* **ASSIGNMENT**
Return the lines below that carry the word "NumbersScreen".

[Edit difference data]
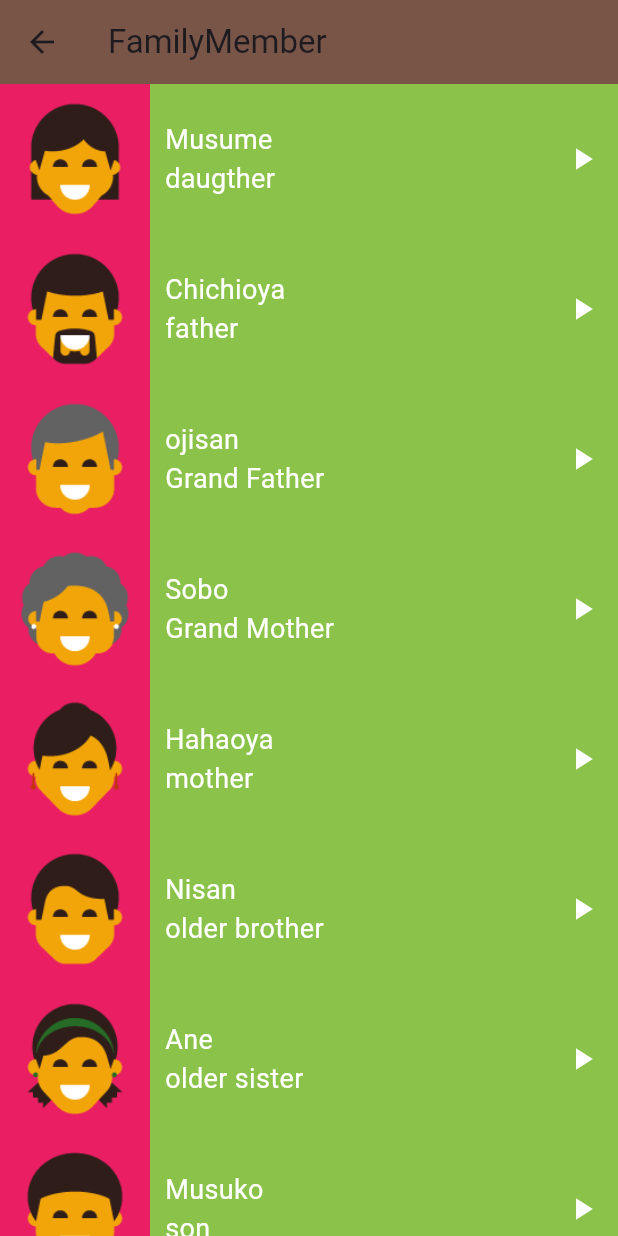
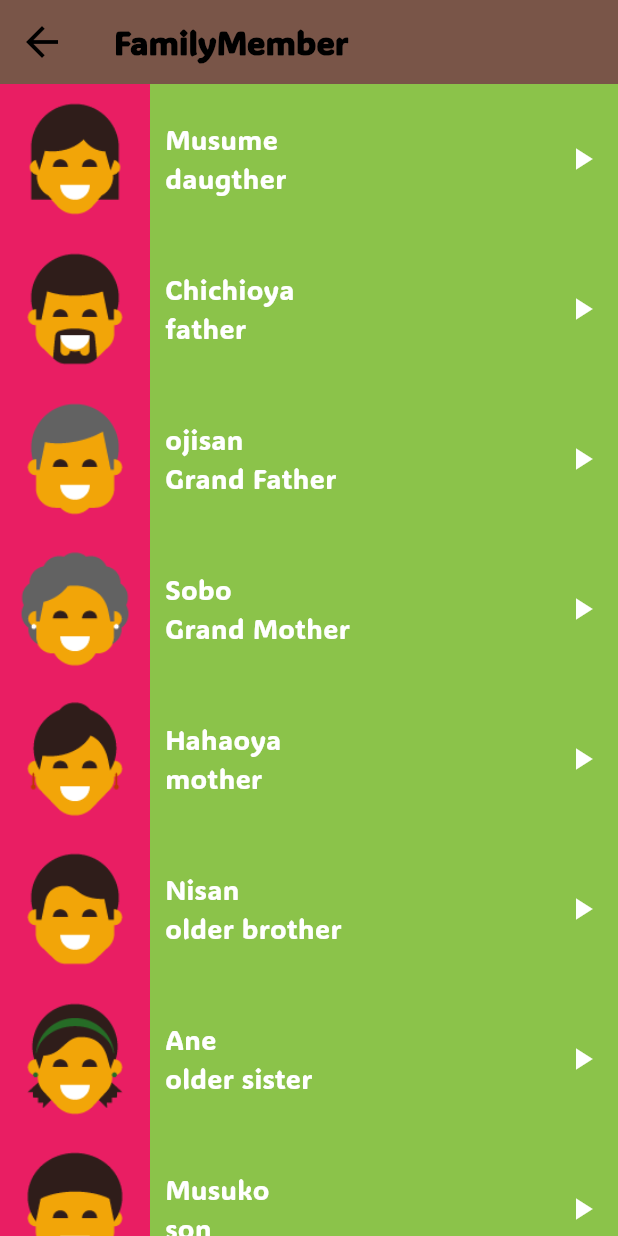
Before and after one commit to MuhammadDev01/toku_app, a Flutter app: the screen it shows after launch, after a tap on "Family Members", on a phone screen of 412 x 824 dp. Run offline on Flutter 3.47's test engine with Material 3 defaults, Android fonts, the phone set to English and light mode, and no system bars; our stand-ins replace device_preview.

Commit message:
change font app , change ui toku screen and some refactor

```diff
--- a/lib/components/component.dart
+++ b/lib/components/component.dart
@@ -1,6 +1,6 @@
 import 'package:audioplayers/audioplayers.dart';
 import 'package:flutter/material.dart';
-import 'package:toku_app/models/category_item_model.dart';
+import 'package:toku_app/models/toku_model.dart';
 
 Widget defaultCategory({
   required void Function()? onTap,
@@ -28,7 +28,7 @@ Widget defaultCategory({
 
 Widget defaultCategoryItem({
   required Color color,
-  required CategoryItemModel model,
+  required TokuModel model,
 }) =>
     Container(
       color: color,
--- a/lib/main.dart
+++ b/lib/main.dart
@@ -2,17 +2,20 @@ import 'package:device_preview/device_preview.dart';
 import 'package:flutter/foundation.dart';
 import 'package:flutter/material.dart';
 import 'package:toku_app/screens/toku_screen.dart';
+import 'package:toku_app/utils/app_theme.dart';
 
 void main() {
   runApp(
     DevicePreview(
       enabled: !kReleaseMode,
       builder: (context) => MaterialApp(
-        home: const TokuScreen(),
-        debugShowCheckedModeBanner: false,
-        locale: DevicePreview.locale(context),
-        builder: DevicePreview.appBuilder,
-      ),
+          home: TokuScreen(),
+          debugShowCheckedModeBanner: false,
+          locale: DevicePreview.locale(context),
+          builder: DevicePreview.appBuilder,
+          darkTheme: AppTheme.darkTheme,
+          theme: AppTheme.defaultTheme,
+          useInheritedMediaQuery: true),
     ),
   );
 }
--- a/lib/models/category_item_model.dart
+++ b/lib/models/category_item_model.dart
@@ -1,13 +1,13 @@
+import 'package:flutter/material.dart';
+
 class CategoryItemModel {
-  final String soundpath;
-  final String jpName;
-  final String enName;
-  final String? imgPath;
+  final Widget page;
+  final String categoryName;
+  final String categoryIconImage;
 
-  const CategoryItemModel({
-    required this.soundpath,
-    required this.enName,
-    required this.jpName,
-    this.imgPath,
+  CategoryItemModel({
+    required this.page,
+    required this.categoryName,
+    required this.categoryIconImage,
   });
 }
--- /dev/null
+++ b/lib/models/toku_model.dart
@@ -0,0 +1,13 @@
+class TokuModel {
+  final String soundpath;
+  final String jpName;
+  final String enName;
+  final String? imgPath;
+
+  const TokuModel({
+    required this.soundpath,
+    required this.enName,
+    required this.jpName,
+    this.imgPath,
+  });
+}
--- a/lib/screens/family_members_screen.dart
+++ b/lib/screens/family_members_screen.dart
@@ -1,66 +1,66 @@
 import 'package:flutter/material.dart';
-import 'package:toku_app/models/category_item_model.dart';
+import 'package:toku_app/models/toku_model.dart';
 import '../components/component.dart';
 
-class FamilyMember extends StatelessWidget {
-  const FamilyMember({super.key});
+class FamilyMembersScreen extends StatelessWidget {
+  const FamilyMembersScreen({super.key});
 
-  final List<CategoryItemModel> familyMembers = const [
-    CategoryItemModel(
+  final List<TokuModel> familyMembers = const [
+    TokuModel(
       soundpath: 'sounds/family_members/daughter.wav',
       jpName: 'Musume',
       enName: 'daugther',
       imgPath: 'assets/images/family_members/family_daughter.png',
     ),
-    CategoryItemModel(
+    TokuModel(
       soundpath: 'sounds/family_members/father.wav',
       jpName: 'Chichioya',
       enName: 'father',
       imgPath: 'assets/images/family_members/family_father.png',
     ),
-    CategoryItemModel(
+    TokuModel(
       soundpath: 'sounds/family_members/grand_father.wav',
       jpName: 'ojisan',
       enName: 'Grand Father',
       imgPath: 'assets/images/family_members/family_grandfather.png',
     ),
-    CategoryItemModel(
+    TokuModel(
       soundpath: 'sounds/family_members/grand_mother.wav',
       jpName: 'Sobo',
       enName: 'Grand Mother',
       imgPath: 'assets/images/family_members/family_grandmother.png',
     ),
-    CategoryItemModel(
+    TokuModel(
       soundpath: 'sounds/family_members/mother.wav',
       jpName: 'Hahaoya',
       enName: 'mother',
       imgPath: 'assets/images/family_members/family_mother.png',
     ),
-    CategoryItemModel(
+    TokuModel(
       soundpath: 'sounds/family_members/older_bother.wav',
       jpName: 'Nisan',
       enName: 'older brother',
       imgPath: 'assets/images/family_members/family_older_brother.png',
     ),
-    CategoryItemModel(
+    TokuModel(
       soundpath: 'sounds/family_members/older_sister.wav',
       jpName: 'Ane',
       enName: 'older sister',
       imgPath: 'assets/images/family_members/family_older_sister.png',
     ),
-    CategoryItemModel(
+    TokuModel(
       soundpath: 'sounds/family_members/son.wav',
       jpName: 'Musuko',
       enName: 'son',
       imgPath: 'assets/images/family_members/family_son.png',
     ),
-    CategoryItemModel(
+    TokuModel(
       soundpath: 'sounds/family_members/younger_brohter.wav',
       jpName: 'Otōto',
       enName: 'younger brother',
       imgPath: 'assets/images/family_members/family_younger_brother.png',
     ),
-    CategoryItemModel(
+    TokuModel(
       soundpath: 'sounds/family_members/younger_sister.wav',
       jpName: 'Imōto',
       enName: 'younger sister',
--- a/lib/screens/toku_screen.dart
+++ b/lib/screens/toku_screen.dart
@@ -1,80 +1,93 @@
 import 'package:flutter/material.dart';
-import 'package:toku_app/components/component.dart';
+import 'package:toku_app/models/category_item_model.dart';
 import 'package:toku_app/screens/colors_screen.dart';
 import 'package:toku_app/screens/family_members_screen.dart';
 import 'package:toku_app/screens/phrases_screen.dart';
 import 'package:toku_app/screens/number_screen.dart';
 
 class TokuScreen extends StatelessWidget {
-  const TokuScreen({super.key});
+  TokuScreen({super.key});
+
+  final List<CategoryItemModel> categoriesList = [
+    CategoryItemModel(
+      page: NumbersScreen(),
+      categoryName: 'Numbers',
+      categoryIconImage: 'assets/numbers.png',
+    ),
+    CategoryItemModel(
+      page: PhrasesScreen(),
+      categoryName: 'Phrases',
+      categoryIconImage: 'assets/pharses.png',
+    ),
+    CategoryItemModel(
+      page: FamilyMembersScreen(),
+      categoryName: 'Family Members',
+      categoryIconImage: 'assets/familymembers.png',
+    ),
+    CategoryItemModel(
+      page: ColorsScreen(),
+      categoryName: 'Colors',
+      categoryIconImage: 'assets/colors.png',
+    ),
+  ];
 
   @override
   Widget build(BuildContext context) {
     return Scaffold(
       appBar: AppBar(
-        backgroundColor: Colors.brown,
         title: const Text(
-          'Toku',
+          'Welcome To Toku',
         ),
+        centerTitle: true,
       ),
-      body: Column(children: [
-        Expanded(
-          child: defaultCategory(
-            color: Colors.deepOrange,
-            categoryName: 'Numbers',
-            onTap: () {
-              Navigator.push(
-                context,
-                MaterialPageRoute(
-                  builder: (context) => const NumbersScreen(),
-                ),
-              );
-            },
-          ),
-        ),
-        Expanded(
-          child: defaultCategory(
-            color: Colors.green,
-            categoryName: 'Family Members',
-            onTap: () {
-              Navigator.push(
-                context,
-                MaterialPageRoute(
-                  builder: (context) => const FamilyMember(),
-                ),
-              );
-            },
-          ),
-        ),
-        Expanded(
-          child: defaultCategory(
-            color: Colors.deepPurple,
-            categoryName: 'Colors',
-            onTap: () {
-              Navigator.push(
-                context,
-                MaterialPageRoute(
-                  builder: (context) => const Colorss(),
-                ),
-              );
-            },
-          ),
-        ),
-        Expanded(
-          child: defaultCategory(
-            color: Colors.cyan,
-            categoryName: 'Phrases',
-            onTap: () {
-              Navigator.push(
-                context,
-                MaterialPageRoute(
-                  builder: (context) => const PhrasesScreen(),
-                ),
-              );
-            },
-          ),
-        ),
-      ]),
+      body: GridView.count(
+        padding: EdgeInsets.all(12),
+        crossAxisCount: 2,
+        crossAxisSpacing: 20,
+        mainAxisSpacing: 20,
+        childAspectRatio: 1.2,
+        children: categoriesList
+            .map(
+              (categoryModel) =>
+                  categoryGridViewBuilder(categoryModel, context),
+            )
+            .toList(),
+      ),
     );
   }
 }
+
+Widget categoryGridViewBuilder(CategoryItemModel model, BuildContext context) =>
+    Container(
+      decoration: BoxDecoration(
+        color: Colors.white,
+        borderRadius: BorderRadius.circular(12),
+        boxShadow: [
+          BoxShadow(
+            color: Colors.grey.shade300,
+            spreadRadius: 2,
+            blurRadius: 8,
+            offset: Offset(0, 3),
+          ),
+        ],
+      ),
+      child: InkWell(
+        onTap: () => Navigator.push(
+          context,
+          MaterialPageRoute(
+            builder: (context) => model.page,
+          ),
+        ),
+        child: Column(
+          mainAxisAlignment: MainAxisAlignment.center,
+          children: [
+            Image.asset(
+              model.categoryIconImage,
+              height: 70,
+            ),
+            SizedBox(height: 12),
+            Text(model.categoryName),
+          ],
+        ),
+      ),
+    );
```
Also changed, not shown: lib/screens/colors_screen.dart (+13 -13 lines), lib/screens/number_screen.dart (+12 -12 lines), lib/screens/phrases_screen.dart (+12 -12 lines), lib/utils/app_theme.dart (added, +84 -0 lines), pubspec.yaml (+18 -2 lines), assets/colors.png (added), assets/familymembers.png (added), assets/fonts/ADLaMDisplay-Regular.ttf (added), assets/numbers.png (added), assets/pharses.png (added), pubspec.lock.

--

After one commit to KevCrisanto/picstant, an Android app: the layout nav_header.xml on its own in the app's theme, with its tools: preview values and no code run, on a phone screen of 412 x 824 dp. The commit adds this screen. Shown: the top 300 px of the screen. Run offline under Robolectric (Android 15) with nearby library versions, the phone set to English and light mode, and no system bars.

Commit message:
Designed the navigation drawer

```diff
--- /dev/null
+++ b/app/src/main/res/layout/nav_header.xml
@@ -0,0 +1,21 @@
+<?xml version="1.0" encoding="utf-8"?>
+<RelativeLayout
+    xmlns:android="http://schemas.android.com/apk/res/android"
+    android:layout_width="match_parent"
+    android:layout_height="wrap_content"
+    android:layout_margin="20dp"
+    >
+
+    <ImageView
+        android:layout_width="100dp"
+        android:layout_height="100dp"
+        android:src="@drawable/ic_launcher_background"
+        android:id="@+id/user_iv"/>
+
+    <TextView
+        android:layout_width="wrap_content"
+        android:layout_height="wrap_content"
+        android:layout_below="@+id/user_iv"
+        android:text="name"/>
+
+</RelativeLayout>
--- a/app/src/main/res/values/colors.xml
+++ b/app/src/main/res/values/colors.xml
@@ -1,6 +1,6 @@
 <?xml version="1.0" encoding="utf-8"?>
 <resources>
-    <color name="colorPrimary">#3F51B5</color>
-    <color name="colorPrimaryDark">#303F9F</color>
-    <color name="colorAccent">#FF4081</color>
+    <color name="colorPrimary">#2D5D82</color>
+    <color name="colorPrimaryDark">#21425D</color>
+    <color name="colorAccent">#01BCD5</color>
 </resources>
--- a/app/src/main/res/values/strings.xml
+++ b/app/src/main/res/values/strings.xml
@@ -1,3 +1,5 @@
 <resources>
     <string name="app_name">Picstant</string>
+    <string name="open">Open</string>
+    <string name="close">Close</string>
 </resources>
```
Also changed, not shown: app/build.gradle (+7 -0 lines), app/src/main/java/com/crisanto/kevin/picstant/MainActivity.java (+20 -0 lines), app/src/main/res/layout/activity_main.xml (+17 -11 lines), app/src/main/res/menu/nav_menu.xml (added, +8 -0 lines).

...

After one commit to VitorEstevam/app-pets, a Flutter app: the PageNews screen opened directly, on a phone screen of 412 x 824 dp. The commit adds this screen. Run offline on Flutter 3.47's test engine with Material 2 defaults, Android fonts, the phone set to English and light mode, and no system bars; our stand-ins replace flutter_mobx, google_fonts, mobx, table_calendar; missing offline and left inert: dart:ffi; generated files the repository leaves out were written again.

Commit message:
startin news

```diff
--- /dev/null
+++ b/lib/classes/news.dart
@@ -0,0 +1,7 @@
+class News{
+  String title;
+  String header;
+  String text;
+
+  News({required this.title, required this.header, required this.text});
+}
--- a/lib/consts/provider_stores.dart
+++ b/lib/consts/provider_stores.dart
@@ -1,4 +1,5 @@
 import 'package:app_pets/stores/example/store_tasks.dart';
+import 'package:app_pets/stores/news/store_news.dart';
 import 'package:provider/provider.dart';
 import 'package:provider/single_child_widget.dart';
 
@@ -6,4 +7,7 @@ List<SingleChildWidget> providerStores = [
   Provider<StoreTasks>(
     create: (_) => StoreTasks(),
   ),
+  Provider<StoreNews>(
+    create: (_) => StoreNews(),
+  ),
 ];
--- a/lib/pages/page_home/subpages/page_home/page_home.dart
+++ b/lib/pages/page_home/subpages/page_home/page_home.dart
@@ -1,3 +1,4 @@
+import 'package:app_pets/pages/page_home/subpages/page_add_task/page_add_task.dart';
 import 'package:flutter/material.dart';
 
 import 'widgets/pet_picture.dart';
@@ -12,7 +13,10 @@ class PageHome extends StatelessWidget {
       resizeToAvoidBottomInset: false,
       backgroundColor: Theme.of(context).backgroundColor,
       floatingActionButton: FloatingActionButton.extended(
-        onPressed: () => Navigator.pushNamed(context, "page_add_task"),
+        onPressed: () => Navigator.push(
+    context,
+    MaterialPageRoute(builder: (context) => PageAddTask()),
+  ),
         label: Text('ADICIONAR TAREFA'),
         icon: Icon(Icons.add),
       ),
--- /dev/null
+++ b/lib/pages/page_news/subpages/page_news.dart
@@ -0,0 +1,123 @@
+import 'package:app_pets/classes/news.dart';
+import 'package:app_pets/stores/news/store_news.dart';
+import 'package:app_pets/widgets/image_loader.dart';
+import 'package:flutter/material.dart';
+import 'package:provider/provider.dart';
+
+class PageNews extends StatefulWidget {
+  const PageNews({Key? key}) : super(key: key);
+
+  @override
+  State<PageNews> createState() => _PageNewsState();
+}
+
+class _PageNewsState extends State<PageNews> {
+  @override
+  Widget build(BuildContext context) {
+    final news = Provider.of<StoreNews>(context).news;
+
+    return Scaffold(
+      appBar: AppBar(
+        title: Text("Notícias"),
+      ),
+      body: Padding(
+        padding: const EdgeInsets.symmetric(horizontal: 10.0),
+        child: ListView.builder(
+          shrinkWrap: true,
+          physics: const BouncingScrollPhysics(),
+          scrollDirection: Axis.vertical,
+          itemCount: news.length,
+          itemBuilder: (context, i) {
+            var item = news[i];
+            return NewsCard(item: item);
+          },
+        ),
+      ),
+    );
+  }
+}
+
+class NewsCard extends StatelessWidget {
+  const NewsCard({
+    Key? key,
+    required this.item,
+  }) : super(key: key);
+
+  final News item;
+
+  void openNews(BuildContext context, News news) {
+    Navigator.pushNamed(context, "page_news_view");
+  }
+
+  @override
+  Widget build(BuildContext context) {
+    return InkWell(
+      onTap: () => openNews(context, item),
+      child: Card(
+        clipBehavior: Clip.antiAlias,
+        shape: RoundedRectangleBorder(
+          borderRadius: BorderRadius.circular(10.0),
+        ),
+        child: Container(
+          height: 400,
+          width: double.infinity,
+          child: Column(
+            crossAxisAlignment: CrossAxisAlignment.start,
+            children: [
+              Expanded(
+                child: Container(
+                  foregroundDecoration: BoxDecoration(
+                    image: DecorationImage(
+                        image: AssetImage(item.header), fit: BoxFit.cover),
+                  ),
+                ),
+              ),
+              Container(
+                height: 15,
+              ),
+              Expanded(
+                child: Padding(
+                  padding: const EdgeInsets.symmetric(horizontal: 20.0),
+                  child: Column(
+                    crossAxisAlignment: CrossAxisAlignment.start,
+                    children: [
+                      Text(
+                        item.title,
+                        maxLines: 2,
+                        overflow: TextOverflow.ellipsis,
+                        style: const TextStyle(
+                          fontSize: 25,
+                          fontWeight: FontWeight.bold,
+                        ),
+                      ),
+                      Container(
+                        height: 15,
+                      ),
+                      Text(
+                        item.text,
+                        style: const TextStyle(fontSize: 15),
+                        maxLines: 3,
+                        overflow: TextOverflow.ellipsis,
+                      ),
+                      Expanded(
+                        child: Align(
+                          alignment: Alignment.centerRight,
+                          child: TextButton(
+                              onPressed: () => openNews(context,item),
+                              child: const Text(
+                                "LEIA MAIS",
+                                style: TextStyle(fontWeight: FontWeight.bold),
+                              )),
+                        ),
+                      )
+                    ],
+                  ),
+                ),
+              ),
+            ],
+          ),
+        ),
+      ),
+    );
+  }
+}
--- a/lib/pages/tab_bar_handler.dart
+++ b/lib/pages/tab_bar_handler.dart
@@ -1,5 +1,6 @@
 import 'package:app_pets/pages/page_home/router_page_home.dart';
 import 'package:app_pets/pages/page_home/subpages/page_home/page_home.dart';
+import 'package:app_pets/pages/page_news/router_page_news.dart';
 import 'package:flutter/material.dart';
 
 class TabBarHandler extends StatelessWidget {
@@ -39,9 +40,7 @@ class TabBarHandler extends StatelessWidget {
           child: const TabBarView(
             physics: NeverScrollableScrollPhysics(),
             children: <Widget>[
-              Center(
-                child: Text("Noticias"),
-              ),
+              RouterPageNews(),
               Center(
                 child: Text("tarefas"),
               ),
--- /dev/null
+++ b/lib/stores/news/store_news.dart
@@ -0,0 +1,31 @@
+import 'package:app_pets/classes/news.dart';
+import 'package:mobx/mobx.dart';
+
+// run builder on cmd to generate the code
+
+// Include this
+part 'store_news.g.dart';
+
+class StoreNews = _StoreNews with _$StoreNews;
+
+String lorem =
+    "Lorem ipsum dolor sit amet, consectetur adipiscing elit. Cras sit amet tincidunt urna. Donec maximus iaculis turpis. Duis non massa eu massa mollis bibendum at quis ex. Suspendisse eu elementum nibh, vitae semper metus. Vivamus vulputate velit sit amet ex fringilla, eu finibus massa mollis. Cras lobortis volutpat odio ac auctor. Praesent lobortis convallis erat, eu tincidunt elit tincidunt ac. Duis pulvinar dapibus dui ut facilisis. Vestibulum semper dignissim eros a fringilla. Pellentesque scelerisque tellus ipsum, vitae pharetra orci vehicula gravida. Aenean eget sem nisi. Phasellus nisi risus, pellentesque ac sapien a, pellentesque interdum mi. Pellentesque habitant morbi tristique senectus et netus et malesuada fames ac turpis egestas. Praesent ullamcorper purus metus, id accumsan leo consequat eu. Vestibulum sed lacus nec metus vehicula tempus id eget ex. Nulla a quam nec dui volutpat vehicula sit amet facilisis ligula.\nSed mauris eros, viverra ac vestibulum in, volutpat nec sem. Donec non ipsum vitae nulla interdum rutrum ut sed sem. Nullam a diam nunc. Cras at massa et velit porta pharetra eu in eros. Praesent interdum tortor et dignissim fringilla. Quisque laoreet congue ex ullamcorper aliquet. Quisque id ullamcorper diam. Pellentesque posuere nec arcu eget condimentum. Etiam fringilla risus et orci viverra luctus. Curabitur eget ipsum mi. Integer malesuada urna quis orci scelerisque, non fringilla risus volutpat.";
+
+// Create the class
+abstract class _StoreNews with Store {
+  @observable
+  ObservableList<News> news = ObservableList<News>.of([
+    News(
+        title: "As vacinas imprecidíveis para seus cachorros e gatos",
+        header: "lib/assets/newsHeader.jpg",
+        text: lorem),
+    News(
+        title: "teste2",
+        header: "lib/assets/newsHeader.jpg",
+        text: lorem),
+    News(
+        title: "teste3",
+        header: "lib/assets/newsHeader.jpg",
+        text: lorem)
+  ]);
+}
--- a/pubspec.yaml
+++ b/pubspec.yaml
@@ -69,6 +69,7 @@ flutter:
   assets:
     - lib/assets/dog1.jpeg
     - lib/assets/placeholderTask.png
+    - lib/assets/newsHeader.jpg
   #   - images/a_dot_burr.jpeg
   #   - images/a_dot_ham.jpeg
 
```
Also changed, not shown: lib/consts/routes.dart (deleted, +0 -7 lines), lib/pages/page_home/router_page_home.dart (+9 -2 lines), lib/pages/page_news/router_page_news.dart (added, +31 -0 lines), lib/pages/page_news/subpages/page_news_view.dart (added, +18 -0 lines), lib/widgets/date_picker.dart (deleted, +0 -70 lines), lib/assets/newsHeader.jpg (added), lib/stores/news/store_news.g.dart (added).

* **FINAL ANSWER**
+      page: NumbersScreen(),
-                  builder: (context) => const NumbersScreen(),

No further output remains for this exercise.